** Opening Supplied material block **
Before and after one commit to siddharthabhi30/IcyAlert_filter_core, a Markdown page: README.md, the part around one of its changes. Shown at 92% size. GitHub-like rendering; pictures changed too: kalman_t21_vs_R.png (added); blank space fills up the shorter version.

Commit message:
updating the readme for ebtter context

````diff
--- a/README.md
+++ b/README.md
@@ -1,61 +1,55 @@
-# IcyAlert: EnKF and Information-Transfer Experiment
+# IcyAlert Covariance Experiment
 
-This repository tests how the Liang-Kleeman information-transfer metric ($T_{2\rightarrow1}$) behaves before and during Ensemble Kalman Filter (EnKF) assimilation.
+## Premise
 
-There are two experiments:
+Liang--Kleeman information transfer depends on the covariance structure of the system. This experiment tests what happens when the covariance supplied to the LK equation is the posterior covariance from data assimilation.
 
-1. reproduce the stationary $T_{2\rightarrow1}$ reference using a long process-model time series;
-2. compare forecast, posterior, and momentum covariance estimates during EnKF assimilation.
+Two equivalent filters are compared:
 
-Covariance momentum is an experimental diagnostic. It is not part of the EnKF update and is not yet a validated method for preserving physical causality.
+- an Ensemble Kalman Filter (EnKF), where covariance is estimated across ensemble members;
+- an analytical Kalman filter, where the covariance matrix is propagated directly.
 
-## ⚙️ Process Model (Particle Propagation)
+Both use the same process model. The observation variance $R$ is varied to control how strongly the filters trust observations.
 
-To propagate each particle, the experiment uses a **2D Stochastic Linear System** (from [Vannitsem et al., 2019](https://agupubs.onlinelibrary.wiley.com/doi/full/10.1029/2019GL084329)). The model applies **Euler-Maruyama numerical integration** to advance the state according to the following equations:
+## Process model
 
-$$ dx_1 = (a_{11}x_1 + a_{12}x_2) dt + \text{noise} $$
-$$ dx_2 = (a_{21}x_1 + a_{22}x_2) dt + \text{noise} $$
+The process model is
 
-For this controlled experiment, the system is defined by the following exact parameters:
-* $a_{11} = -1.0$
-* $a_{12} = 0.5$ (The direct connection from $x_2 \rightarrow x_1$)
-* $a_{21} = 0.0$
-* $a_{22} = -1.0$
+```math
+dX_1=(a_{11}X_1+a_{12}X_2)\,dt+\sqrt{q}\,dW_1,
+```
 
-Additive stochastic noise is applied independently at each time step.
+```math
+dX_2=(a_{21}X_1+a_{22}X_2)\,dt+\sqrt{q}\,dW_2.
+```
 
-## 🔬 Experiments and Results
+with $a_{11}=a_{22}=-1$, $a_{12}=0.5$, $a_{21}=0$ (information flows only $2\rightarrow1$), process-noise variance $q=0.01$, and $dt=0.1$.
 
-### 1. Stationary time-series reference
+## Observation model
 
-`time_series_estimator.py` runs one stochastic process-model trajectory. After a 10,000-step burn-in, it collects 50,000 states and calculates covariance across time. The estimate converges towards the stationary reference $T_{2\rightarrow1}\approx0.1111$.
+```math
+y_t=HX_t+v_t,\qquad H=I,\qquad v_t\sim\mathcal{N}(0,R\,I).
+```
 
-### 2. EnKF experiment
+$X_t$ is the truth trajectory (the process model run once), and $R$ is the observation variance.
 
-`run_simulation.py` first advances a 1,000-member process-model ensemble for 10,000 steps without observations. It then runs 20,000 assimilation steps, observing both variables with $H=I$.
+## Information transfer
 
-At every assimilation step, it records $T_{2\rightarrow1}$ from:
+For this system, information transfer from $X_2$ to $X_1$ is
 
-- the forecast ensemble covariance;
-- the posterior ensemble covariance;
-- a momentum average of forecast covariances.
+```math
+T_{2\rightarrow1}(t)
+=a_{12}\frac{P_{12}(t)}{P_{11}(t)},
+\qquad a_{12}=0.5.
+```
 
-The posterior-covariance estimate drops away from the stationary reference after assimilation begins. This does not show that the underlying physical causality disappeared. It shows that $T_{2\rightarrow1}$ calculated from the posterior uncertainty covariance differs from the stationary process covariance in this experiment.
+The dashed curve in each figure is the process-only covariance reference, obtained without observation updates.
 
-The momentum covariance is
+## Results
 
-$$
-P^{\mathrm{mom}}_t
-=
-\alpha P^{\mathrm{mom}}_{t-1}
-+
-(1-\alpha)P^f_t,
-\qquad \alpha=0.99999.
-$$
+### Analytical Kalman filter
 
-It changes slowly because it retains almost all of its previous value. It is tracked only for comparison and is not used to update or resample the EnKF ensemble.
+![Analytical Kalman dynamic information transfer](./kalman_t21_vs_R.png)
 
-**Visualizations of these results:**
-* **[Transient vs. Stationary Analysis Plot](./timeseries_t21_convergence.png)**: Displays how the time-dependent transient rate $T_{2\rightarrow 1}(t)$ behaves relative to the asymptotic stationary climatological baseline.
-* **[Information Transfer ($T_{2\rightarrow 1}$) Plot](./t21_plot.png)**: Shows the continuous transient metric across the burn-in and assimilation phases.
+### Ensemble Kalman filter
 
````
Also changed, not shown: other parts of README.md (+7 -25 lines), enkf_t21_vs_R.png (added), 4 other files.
** Closing Supplied material block **
Which of the lines above contain "from"? Return them all.

+Liang--Kleeman information transfer depends on the covariance structure of the system. This experiment tests what happens when the covariance supplied to the LK equation is the posterior covariance from data assimilation.
-To propagate each particle, the experiment uses a **2D Stochastic Linear System** (from [Vannitsem et al., 2019](https://agupubs.onlinelibrary.wiley.com/doi/full/10.1029/2019GL084329)). The model applies **Euler-Maruyama numerical integration** to advance the state according to the following equations:
-* $a_{12} = 0.5$ (The direct connection from $x_2 \rightarrow x_1$)
-At every assimilation step, it records $T_{2\rightarrow1}$ from:
+For this system, information transfer from $X_2$ to $X_1$ is
-The posterior-covariance estimate drops away from the stationary reference after assimilation begins. This does not show that the underlying physical causality disappeared. It shows that $T_{2\rightarrow1}$ calculated from the posterior uncertainty covariance differs from the stationary process covariance in this experiment.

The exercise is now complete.